[Data extracted from a collection]
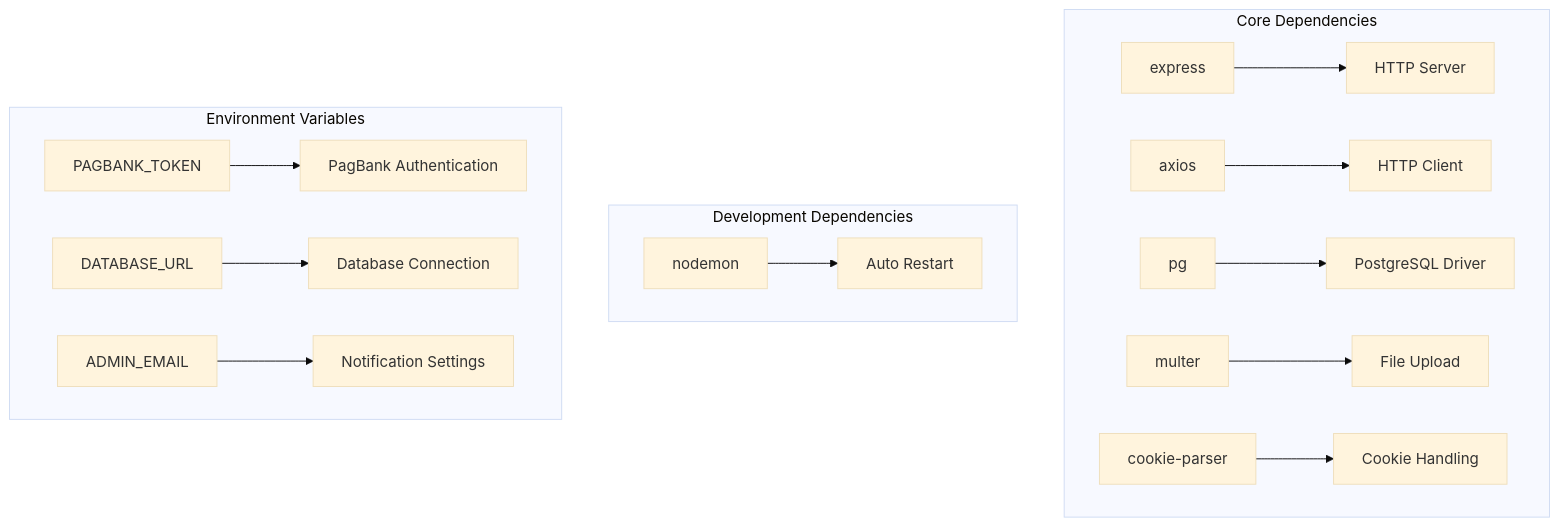
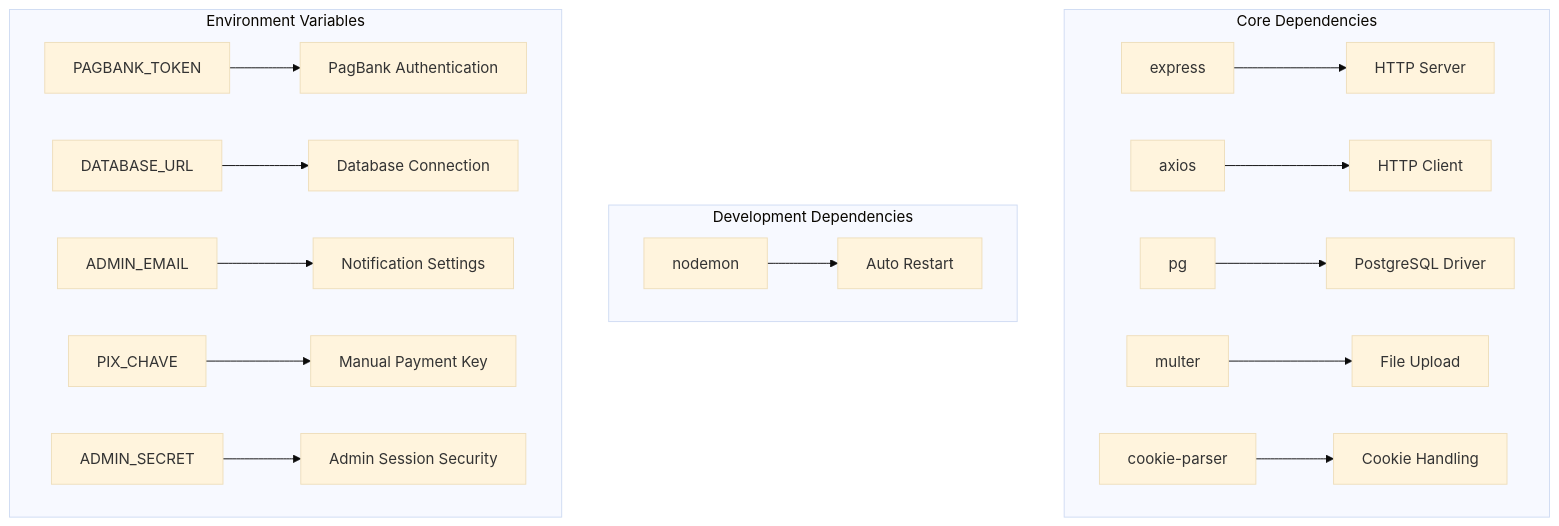
One commit to Alexandrexicara/qretiquetas.com changed diagram 12 of 14 in .qoder/repowiki/en/content/Payment System Architecture/Payment System Architecture.md. Above: the diagram before and after it, drawn with Mermaid (base theme). The commit also changed other lines of this file and 6 other files, not shown here.

````diff
--- a/.qoder/repowiki/en/content/Payment System Architecture/Payment System Architecture.md
+++ b/.qoder/repowiki/en/content/Payment System Architecture/Payment System Architecture.md
@@ -248,18 +466,20 @@
 ```mermaid
 graph TB
 subgraph "Core Dependencies"
 A[express] --> B[HTTP Server]
 C[axios] --> D[HTTP Client]
 E[pg] --> F[PostgreSQL Driver]
 G[multer] --> H[File Upload]
 I[cookie-parser] --> J[Cookie Handling]
 end
 subgraph "Development Dependencies"
 K[nodemon] --> L[Auto Restart]
 end
 subgraph "Environment Variables"
 M[PAGBANK_TOKEN] --> N[PagBank Authentication]
 O[DATABASE_URL] --> P[Database Connection]
 Q[ADMIN_EMAIL] --> R[Notification Settings]
+S[PIX_CHAVE] --> T[Manual Payment Key]
+U[ADMIN_SECRET] --> V[Admin Session Security]
 end
 ```
````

## Requirement
Copy the entries precisely, images excluded.

## Answer to this task
One commit to Alexandrexicara/qretiquetas.com changed diagram 12 of 14 in .qoder/repowiki/en/content/Payment System Architecture/Payment System Architecture.md. Above: the diagram before and after it, drawn with Mermaid (base theme). The commit also changed other lines of this file and 6 other files, not shown here.

````diff
--- a/.qoder/repowiki/en/content/Payment System Architecture/Payment System Architecture.md
+++ b/.qoder/repowiki/en/content/Payment System Architecture/Payment System Architecture.md
@@ -248,18 +466,20 @@
 ```mermaid
 graph TB
 subgraph "Core Dependencies"
 A[express] --> B[HTTP Server]
 C[axios] --> D[HTTP Client]
 E[pg] --> F[PostgreSQL Driver]
 G[multer] --> H[File Upload]
 I[cookie-parser] --> J[Cookie Handling]
 end
 subgraph "Development Dependencies"
 K[nodemon] --> L[Auto Restart]
 end
 subgraph "Environment Variables"
 M[PAGBANK_TOKEN] --> N[PagBank Authentication]
 O[DATABASE_URL] --> P[Database Connection]
 Q[ADMIN_EMAIL] --> R[Notification Settings]
+S[PIX_CHAVE] --> T[Manual Payment Key]
+U[ADMIN_SECRET] --> V[Admin Session Security]
 end
 ```
````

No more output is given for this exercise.